For Amy, the protagonist of the new webseries 59 Days in New York, you keep a musical video diary. But something similar can be said of May-Elise Martinsen, the writer, composer, and star of 59 Days in New York. Having recently moved to the city with musical theatre dreams of her own, May-Elise created the webseries to help keep her occupied while waiting to start the NYU Graduate Musical Theatre Program. Four episodes in, and 59 Days has now taken on a life of its own.
In the interview below, May-Elise shares about the process making episodes for the series, talks golden age musicals, and discusses things that inspire her:
Me: Tell us a little about your background. What got you started writing musical pieces?
May-Elise Martinsen: During high school, I loved singing the standards of the “golden age” musical theatre repertoire, and I spent lots of time meditating on the merits of musical theatre movies like Show Boat and South Pacific. But it wasn’t until I returned to Norway the summer after my first year of college that I started thinking of writing my own show. That summer, I spent the days working at a local nursing home. In the off hours, however, I didn’t have much to do besides enjoy scenic walks and more scenic walks. I didn’t know many people in Oslo, and the few friends and relatives I did have in the city were enjoying vacation elsewhere.
It was the first time in years that I hadn’t had deadlines and homework to keep me occupied. That freedom prompted me to pick up a hobby I hadn’t touched since I was ten - writing songs. When I returned to Wellesley that fall, I brought a few of my new songs to a composer seminar. To my surprise and pleasure, the main reaction to the music was: this sounds as though it belongs in a musical.
The more I started exploring musical theatre writing, the more it felt like the right path for me - and the perfect way to combine my writing and performing interests.
Me: How has your Wellesley experience influenced your journey into musical theatre?
May-Elise: A small liberal arts school, Wellesley is not the traditional place to study music or develop a relationship with musical theatre.

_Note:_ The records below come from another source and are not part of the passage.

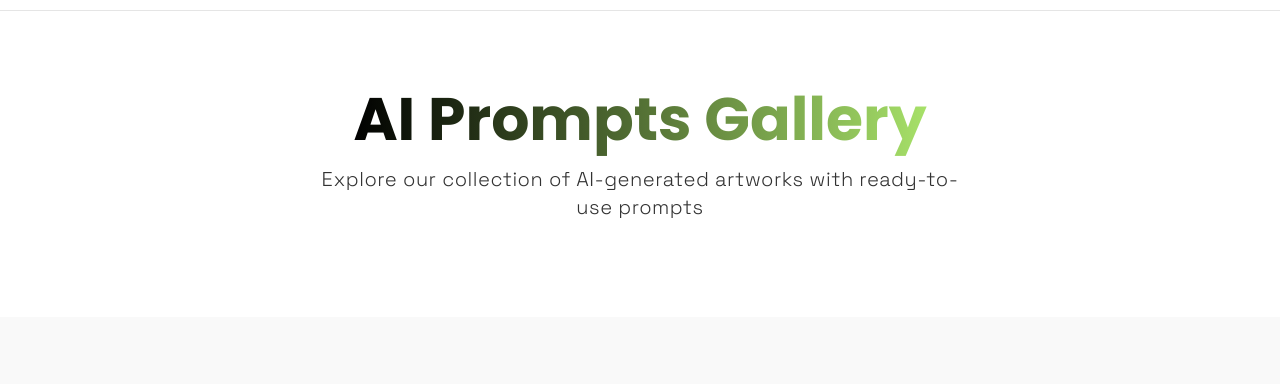
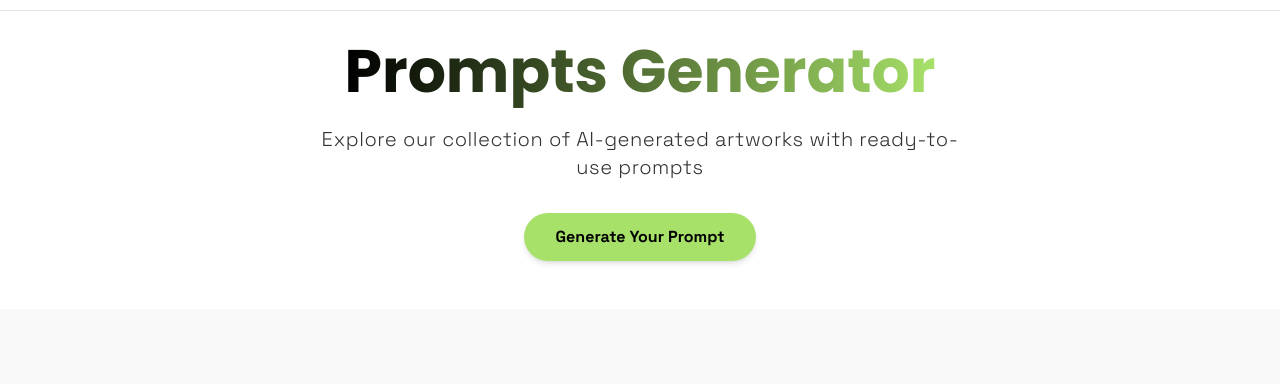
Before and after one commit to artdeone/artdeone.com, a plain HTML site: page prompt.html in a window 1280 px wide. Shown: the part 55-439 px from the top of the page. Drawn offline with nearby package versions, Linux system fonts and the light colour scheme.

Commit message:
Adjust Prompt Generator

```diff
--- a/prompt.html
+++ b/prompt.html
@@ -186,6 +186,9 @@
         .load-more-btn.hidden {
             display: none;
         }
+        html {
+            scroll-behavior: smooth;
+        }
     </style>
 </head>
 <body class="bg-white text-[#323232]">
@@ -238,14 +241,24 @@
     </nav>
 
     <main>
-        <section class="relative min-h-[40vh] flex items-center justify-center overflow-hidden bg-white pt-16">
-            <div class="relative z-10 text-center px-4 py-20" data-aos="fade-up">
-                <h1 class="text-4xl sm:text-5xl md:text-6xl font-bold leading-tight mb-4 artdeone-font">
-                    <span class="text-transparent bg-clip-text bg-gradient-to-r from-black to-[#a7e169]">AI Prompts Gallery</span>
-                </h1>
-                <p class="text-xl md:text-xl text-[#323232] mb-4 max-w-2xl mx-auto font-light tracking-wide">Explore our collection of AI-generated artworks with ready-to-use prompts</p>
-            </div>
-        </section>
+            <!-- 1. Hero Section: Title & Intro -->
+    <section class="relative min-h-[35vh] flex items-center justify-center overflow-hidden bg-white pt-24 pb-12">
+        <div class="relative z-10 text-center px-4" data-aos="fade-up">
+            <h1 class="text-4xl sm:text-5xl md:text-6xl font-bold leading-tight mb-6 artdeone-font">
+                <span class="text-transparent bg-clip-text bg-gradient-to-r from-black to-[#a7e169]">Prompts Generator</span>
+            </h1>
+
+            <p class="text-xl md:text-xl text-[#323232] mb-8 max-w-2xl mx-auto font-light tracking-wide leading-relaxed">
+                Explore our collection of AI-generated artworks with ready-to-use prompts
+            </p>
+
+            <!-- New Button: Scrolls to Generator -->
+            <a href="#prompt-generator" class="inline-block px-8 py-3 bg-[#a7e169] text-black font-bold rounded-full hover:bg-[#ed2939] hover:text-white transition-all duration-300 transform hover:-translate-y-1 shadow-md hover:shadow-lg text-sm sm:text-base">
+                Generate Your Prompt
+            </a>
+        </div>
+    </section>
+
 
         <section class="py-24 section-darker px-4">
             <div class="max-w-7xl mx-auto">
@@ -267,7 +280,7 @@
     </div>
 
      <!-- Prompt Generator Section - Add this just above the Footer -->
-<section class="py-24 section-darker px-4">
+<section id="prompt-generator" class="py-24 section-darker px-4">
     <div class="max-w-7xl mx-auto"> <!-- Changed from max-w-4xl to max-w-7xl for wider layout -->
 
         <!-- Header (Centered) -->
```
Also changed, not shown: prompt-test.html (+13 -5 lines).
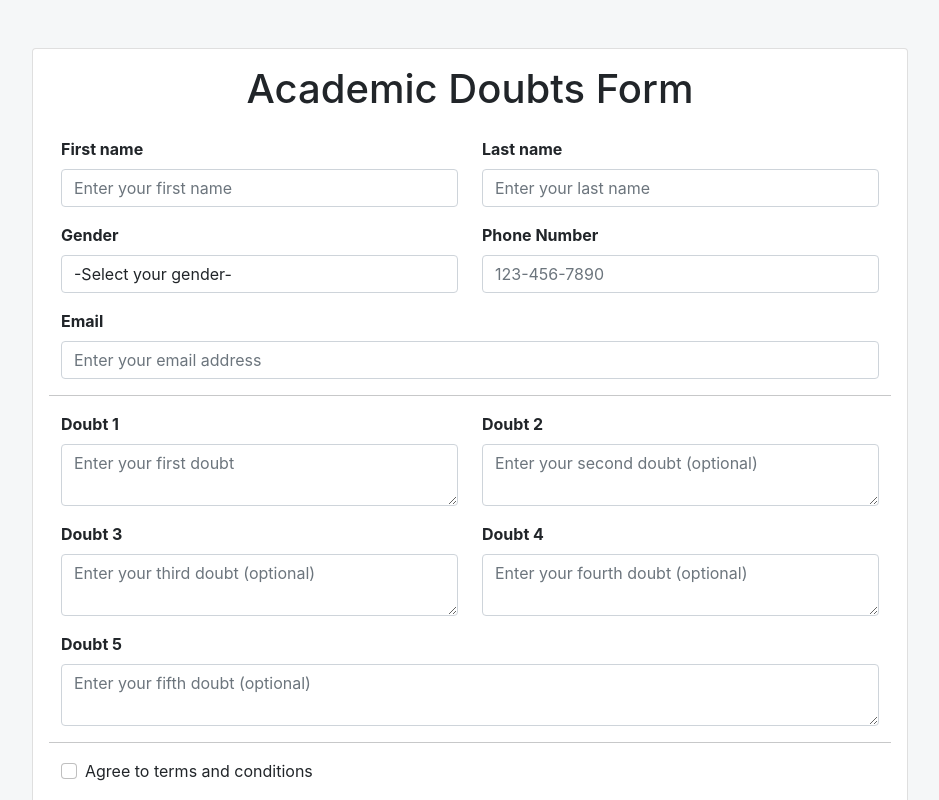
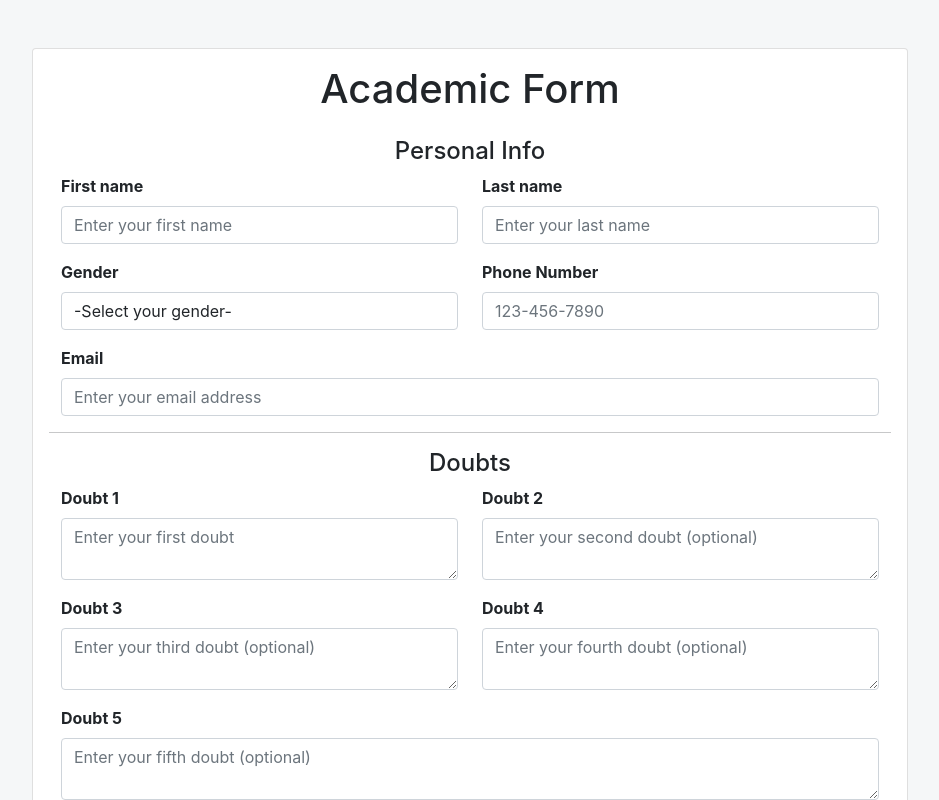
Before and after one commit to Amit-Yadav21/AccedmicDataWithDoubts, a React (Vite) app: page / in a window 1280 px wide. Shown: the top 800 px of the page, without its empty margins (170-1109 px from the left). Built offline with nearby package versions, Linux system fonts and the light colour scheme.

Commit message:
Accedmic data with 5 doubts

```diff
--- a/src/components/form/Form.jsx
+++ b/src/components/form/Form.jsx
@@ -70,8 +70,9 @@ const Form = () => {
   return (
     <div className="container d-flex align-items-center justify-content-center vh-50 mt-5 mb-5">
       <div className="card p-3 bg">
-        <h1 className="text-center mb-4">Academic Doubts Form</h1>
+        <h1 className="text-center mb-4">Academic Form</h1>
         <form onSubmit={handleSubmit} className="row mx-auto" noValidate>
+          <h4 className="text-center">Personal Info</h4>
           <div className="form-group col-md-6 mb-3">
             <label htmlFor="First_name" className="form-label fw-bold text-dark">
               First name
@@ -148,6 +149,7 @@ const Form = () => {
             {errors.Email && <div className="text-danger">{errors.Email}</div>}
           </div>
           <hr />
+          <h4 className="text-center">Doubts</h4>
           <div className="form-group col-md-6 mb-3">
             <label htmlFor="Doubt1" className="form-label fw-bold text-dark">
               Doubt 1
```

There were four music majors in my year, and the department strongly favored theory over performance and classical repertoire over any “popular” material (yes, musical theatre qualifies as “pop.”)
Still, when I told the faculty in my sophomore year that I wanted to write a full-length musical about Scandinavian medieval queen, Margrete I, for my senior thesis, I couldn’t have imagined a more supportive environment. Even though I had little composition experience, the faculty helped me arrange my own study abroad program in Norway and develop my Margrete musical compositions through several independent study classes. I ended up exploring one moment of Margrete’s life through three different storytelling mediums in a part research-part composition senior thesis. It was a great opportunity to develop musical theatre in a broader sense, and I feel grateful the faculty allowed me so much license to design an education that fit my goals.